September 11th, 2013

“Will not the Judge of all the earth do right?” Genesis 18:25 NIV.

The hurt you feel is not apart from the hope you have and healing you need.

My thoughts and comments today are that “God makes life make sense”

Life isn’t fair; serious disappointment waits for those who expect it to be. Today, September 11, is a stained date on America’s calendar when our stunned nation puzzled how crazed jihadists would rob hearts and homes of more than three thousand lives, guilty of nothing more than going to work that morning. Everything in our national grief cried, “Unfair!”

Unfair; everyone feels that way sometimes. Jesus told a parable about workers in a vineyard who agreed to a proper day’s wage for a full day’s work. Read Matthew 20:1-16 NLT. As the day progressed, other workers were needed and hired. But at the end of the day, the owner of the vineyard said, “I wanted to pay this last man the same as you . . should you be angry because I am kind?” Matthew 20:14 NKJV. “Unfair,” seemed a legitimate complaint! Read Vs. 8-12. See Isaiah 55:8-9 NLT. With which worker did you first identify – the ones who got what they agreed to receive or the ones who received a grace they could not earn? We have more likely and more frequently been the latter. See 2 Corinthians 5:21 NIV.

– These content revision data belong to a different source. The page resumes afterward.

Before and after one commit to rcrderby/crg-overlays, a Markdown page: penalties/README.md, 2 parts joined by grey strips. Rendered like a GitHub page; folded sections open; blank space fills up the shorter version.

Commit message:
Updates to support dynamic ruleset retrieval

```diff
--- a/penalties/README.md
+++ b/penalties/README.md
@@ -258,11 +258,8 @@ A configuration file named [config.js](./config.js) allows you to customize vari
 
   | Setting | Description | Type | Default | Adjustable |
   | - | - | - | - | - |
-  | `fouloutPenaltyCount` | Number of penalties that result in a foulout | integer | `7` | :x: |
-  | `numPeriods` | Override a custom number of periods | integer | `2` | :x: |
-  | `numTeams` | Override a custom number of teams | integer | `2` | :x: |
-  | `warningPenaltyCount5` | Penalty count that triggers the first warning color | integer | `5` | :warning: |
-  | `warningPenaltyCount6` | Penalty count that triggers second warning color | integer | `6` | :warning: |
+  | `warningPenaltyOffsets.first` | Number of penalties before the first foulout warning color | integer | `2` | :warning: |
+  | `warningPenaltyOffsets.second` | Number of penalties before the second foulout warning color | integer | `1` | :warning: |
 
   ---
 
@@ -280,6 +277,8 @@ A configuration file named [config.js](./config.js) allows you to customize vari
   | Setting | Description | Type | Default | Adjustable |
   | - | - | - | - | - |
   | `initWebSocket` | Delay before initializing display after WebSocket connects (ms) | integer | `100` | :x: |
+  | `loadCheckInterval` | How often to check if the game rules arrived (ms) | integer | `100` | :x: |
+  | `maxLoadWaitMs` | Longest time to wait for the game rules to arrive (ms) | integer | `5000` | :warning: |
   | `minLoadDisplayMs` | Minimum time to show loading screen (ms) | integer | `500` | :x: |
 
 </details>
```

Probably one of the important questions of everyday life is: do you trust God to be fair? When he interceded for God to spare Sodom, Abraham affirmed his trust by a rhetorical question whose answer assumed to be obvious, “Will not the Judge of all the earth do right?” Genesis 18:25 NIV. Of course, God will! He is righteous and cannot do less. And He will always do right by you.

“Unfair!” That’s a familiar exclamation or emotion anyone might say or feel.From a child’s earliest years there seems to be an innate sense of fairness, not so much in evidence when you are the one getting the best deal but certainly when someone else is and you are not. People never seem to outgrow the need to be first, have the most, the best, or the biggest; do we? When you don’t and someone else does – that you think deserves it less than you – your feelings scream, “Unfair!”

In their pain and tears, I have heard many good people say, “Life isn’t fair.” And they had every right to feel that way. The hurt you feel is not apart from the hope you have and the healing you need. A good person struggles with hardships, while a lesser person lives carefree. A hard working person seems not to get a break; another stumbles into unbelievably good fortuneLife isn’t fair. But God is just – every time, all the time. See 2 Timothy 4:7-8 NIV.

The Psalmist anguished over the incongruity that the wicked prospered yet the righteous suffered. The inequities bewildered him; “But as for me, my feet had almost slipped; I had nearly lost my foothold . . when I saw the prosperity of the wicked . . Till I entered the sanctuary of God; then I understood their final destiny.” Read Psalm 73:1-28 NIV. There is a sanctuary for you where God makes life make sense. One day, the scales of justice are balanced, the wrongs made right, the innocent vindicated, the guilty punished.

My prayer for you today is that you trust in the goodness of a righteous God.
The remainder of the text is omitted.